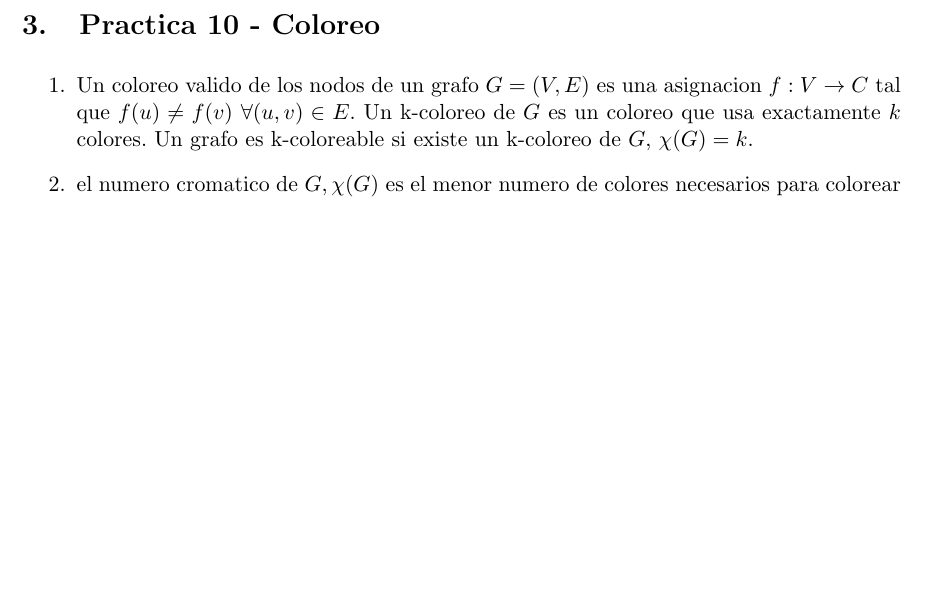
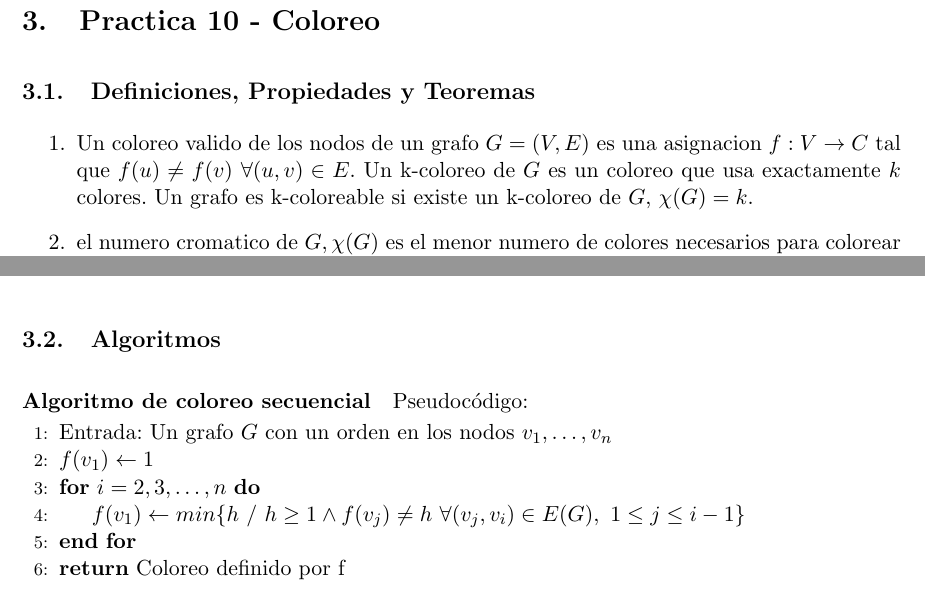
Before and after one commit to CubaWiki/AED3-Apunte-sacamacho, a LaTeX document (apunte.tex, which reads practica-10.tex): part of page 7 of 11 before the commit and two parts of pages 7 and 8 of 11 after it, the two joined at a grey line, cut so that both start at the same text, the shorter picture padded with empty space. Compiled offline with pdfLaTeX.

Commit message:
Agrego algoritmo secuencial a la seccion de Coloreo

```diff
--- a/practica-10.tex
+++ b/practica-10.tex
@@ -1,4 +1,5 @@
 \section{Practica 10 - Coloreo}
+\subsection{Definiciones, Propiedades y Teoremas}
 \begin{enumerate}
 \item Un coloreo valido de los nodos de un grafo $G=(V,E)$ es una asignacion $f:V\rightarrow C$ tal que $f(u) \neq f(v)$ $\forall(u,v)\in E$. Un k-coloreo de $G$ es un coloreo que usa exactamente $k$ colores. Un grafo es k-coloreable si existe un k-coloreo de $G$, $\chi(G)=k$.
 \item el numero cromatico de $G, \chi(G)$ es el menor numero de colores necesarios para colorear los nodos de $G$.
@@ -30,3 +31,16 @@
 \item Indice cromatico $\chi'(G)$ es el numero minimo de colores de un coloreo valido de las aristas.
 \item \textit{Teorema:} (Vizing) $\Delta(G) \leq \chi'(G) \leq \Delta(G)+1$
 \end{enumerate}
+
+\subsection{Algoritmos}
+\paragraph{Algoritmo de coloreo secuencial}
+
+Pseudocódigo:
+\begin{algorithmic}[1]
+    \State Entrada: Un grafo $G$ con un orden en los nodos $v_1, \dots, v_n$
+    \State $f(v_1) \gets 1$
+    \For{$i = 2,3,\dots,n$}
+        \State $f(v_1) \gets min\{h\ /\ h \geq 1 \land f(v_j) \neq h\ \forall(v_j,v_i) \in E(G),\ 1 \leq j \leq i-1 \}$
+    \EndFor
+    \State \Return Coloreo definido por f
+\end{algorithmic}
```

Exercise description: Retype each entry above character for character; pictures stay out.

Exercise response:
Before and after one commit to CubaWiki/AED3-Apunte-sacamacho, a LaTeX document (apunte.tex, which reads practica-10.tex): part of page 7 of 11 before the commit and two parts of pages 7 and 8 of 11 after it, the two joined at a grey line, cut so that both start at the same text, the shorter picture padded with empty space. Compiled offline with pdfLaTeX.

Commit message:
Agrego algoritmo secuencial a la seccion de Coloreo

```diff
--- a/practica-10.tex
+++ b/practica-10.tex
@@ -1,4 +1,5 @@
 \section{Practica 10 - Coloreo}
+\subsection{Definiciones, Propiedades y Teoremas}
 \begin{enumerate}
 \item Un coloreo valido de los nodos de un grafo $G=(V,E)$ es una asignacion $f:V\rightarrow C$ tal que $f(u) \neq f(v)$ $\forall(u,v)\in E$. Un k-coloreo de $G$ es un coloreo que usa exactamente $k$ colores. Un grafo es k-coloreable si existe un k-coloreo de $G$, $\chi(G)=k$.
 \item el numero cromatico de $G, \chi(G)$ es el menor numero de colores necesarios para colorear los nodos de $G$.
@@ -30,3 +31,16 @@
 \item Indice cromatico $\chi'(G)$ es el numero minimo de colores de un coloreo valido de las aristas.
 \item \textit{Teorema:} (Vizing) $\Delta(G) \leq \chi'(G) \leq \Delta(G)+1$
 \end{enumerate}
+
+\subsection{Algoritmos}
+\paragraph{Algoritmo de coloreo secuencial}
+
+Pseudocódigo:
+\begin{algorithmic}[1]
+    \State Entrada: Un grafo $G$ con un orden en los nodos $v_1, \dots, v_n$
+    \State $f(v_1) \gets 1$
+    \For{$i = 2,3,\dots,n$}
+        \State $f(v_1) \gets min\{h\ /\ h \geq 1 \land f(v_j) \neq h\ \forall(v_j,v_i) \in E(G),\ 1 \leq j \leq i-1 \}$
+    \EndFor
+    \State \Return Coloreo definido por f
+\end{algorithmic}
```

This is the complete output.